December 29, 1922. Permission to construct a branch line in Michigan from Alpena to Rockport a distance of 13 miles, was sought from the Interstate Commerce Commission today by the Boyne City, Gaylord & Alpena. The new line would give the railroad access to lime quarries and other industries. [PHTH]
1930. A Lansing administrative board is advised not to cancel taxes for the bankrupt BCG&A. Cancellation of the taxes were proposed in the takeover of the line by the New York Central. No taxes have been paid since 1921. Total due to the state is $90,913 in principal and $35,888 in interest. Several times in the last few years, the administrative board has cancelled overdue taxes on bankrupt telephone companies and railroads. [DFP-1930-1216]
January, 1931. The New York Central offers $1 to purchase the 92-mile Boyne City, Gaylord & Alpena. The BCG&A prices itself at $1,313,000. The ICC will decide the price. J. R. Sensibar, a Chicago gravel contractor, revealed that he is planning to open a big gravel pit on the line which will give the road a lot of rock to haul. [HP-1931-0116] In March, the ICC set the price at $230,000. No purchase was ever made.

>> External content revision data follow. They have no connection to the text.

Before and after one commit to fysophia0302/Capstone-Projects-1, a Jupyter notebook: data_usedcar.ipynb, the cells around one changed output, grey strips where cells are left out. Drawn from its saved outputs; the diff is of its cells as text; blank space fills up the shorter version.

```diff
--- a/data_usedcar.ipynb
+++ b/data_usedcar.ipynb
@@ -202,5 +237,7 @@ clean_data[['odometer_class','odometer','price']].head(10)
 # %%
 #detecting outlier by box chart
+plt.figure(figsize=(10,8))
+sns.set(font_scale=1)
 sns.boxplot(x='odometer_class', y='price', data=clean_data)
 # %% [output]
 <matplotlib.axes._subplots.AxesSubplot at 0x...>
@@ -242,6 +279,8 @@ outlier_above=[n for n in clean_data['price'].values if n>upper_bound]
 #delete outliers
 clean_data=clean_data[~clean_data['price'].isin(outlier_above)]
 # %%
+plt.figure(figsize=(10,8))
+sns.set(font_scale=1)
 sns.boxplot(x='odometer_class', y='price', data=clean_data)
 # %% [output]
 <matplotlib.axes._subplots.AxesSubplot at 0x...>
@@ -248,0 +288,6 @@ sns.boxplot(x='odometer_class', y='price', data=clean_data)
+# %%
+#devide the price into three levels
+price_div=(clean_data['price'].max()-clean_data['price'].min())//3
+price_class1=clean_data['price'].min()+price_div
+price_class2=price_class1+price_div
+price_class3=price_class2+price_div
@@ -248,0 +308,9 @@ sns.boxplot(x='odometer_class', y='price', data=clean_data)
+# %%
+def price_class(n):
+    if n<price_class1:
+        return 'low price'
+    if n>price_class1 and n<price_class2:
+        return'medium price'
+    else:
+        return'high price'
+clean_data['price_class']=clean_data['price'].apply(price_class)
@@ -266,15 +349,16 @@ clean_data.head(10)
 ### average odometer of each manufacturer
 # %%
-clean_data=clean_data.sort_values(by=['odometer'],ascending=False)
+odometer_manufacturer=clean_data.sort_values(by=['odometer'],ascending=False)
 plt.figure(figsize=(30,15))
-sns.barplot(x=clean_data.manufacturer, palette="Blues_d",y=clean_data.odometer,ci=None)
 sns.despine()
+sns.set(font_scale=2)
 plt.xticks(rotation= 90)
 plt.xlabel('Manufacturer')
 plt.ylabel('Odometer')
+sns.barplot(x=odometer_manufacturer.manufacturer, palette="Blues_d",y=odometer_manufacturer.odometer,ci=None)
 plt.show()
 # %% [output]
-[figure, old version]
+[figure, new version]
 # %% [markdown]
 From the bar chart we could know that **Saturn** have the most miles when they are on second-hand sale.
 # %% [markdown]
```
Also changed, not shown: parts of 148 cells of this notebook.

November 28, 1931. The BCG&A railroad provided notice to shippers that the railroad company will no longer accept freight for shipment and trains will cease operation on December 1, train service discontinuing between Gaylord, Atlanta and Alpena. The line was completed to Alpena 12 years ago and the W. H. White Lumber Co. of Boyne City being the principal owners. It was primarily built for hauling the timber, mostly hardwood, to the mills of the company at Boyne City. The timber supply was exhausted five or six years ago and since that time there has been little freight business. A gasoline car has been practically all the company has had on the line in the way of a traffic vehicle for about four years. Stations on the line were Boyne City, Gaylord, Atlanta, Spratt, Herron and Alpena. [DFP-1931-1129]